What this task involves: Every entry below is to be copied exactly, apart from any picture it holds.

(Version difference data)

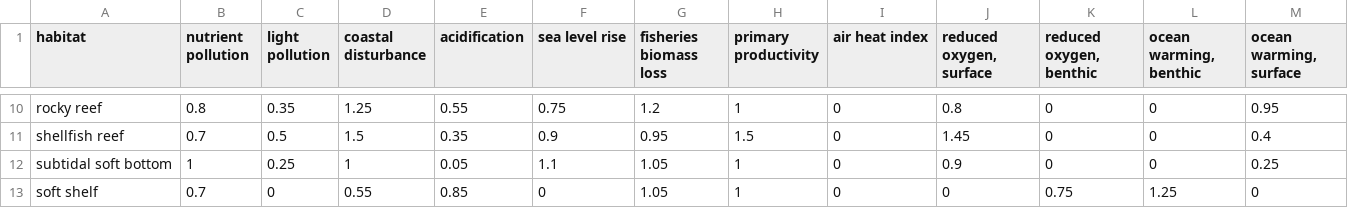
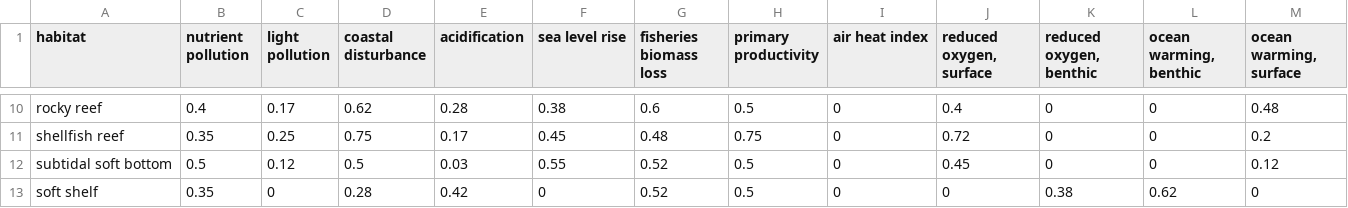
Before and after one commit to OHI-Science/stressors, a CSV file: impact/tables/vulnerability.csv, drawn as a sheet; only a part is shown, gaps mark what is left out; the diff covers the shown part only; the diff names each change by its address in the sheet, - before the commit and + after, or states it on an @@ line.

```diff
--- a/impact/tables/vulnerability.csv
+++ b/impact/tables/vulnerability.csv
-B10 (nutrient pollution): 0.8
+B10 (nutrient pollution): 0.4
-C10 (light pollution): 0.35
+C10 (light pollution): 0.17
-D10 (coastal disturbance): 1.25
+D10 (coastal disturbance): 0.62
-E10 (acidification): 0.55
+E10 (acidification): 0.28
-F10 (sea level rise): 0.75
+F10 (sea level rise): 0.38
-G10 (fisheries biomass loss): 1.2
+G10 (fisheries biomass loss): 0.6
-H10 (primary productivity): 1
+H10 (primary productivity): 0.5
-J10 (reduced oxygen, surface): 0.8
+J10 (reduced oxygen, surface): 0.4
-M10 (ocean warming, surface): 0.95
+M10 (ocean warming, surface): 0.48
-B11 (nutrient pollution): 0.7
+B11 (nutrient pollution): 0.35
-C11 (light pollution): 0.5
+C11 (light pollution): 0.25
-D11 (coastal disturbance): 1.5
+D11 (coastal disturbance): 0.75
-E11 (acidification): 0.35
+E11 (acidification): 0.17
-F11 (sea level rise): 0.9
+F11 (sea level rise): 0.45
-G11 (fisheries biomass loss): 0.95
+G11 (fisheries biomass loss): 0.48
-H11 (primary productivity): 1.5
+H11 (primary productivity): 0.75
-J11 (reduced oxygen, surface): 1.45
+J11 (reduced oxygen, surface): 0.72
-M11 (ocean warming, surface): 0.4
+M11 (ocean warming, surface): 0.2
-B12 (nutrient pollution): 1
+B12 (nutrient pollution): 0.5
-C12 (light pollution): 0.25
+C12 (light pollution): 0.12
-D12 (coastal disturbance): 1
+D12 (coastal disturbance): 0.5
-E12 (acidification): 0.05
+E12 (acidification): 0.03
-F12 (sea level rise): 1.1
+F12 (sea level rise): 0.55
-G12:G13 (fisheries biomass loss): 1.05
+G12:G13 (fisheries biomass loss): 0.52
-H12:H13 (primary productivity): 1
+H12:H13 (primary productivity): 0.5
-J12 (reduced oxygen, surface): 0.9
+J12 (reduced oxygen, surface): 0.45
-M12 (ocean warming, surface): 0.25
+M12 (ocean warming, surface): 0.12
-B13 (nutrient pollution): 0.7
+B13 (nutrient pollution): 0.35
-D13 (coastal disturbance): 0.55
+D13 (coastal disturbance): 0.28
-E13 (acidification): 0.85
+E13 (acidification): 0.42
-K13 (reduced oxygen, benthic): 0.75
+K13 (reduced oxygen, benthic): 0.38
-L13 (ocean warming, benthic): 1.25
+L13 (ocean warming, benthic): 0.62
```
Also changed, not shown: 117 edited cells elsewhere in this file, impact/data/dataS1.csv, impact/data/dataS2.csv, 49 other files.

Solved exercise:
Before and after one commit to OHI-Science/stressors, a CSV file: impact/tables/vulnerability.csv, drawn as a sheet; only a part is shown, gaps mark what is left out; the diff covers the shown part only; the diff names each change by its address in the sheet, - before the commit and + after, or states it on an @@ line.

```diff
--- a/impact/tables/vulnerability.csv
+++ b/impact/tables/vulnerability.csv
-B10 (nutrient pollution): 0.8
+B10 (nutrient pollution): 0.4
-C10 (light pollution): 0.35
+C10 (light pollution): 0.17
-D10 (coastal disturbance): 1.25
+D10 (coastal disturbance): 0.62
-E10 (acidification): 0.55
+E10 (acidification): 0.28
-F10 (sea level rise): 0.75
+F10 (sea level rise): 0.38
-G10 (fisheries biomass loss): 1.2
+G10 (fisheries biomass loss): 0.6
-H10 (primary productivity): 1
+H10 (primary productivity): 0.5
-J10 (reduced oxygen, surface): 0.8
+J10 (reduced oxygen, surface): 0.4
-M10 (ocean warming, surface): 0.95
+M10 (ocean warming, surface): 0.48
-B11 (nutrient pollution): 0.7
+B11 (nutrient pollution): 0.35
-C11 (light pollution): 0.5
+C11 (light pollution): 0.25
-D11 (coastal disturbance): 1.5
+D11 (coastal disturbance): 0.75
-E11 (acidification): 0.35
+E11 (acidification): 0.17
-F11 (sea level rise): 0.9
+F11 (sea level rise): 0.45
-G11 (fisheries biomass loss): 0.95
+G11 (fisheries biomass loss): 0.48
-H11 (primary productivity): 1.5
+H11 (primary productivity): 0.75
-J11 (reduced oxygen, surface): 1.45
+J11 (reduced oxygen, surface): 0.72
-M11 (ocean warming, surface): 0.4
+M11 (ocean warming, surface): 0.2
-B12 (nutrient pollution): 1
+B12 (nutrient pollution): 0.5
-C12 (light pollution): 0.25
+C12 (light pollution): 0.12
-D12 (coastal disturbance): 1
+D12 (coastal disturbance): 0.5
-E12 (acidification): 0.05
+E12 (acidification): 0.03
-F12 (sea level rise): 1.1
+F12 (sea level rise): 0.55
-G12:G13 (fisheries biomass loss): 1.05
+G12:G13 (fisheries biomass loss): 0.52
-H12:H13 (primary productivity): 1
+H12:H13 (primary productivity): 0.5
-J12 (reduced oxygen, surface): 0.9
+J12 (reduced oxygen, surface): 0.45
-M12 (ocean warming, surface): 0.25
+M12 (ocean warming, surface): 0.12
-B13 (nutrient pollution): 0.7
+B13 (nutrient pollution): 0.35
-D13 (coastal disturbance): 0.55
+D13 (coastal disturbance): 0.28
-E13 (acidification): 0.85
+E13 (acidification): 0.42
-K13 (reduced oxygen, benthic): 0.75
+K13 (reduced oxygen, benthic): 0.38
-L13 (ocean warming, benthic): 1.25
+L13 (ocean warming, benthic): 0.62
```
Also changed, not shown: 117 edited cells elsewhere in this file, impact/data/dataS1.csv, impact/data/dataS2.csv, 49 other files.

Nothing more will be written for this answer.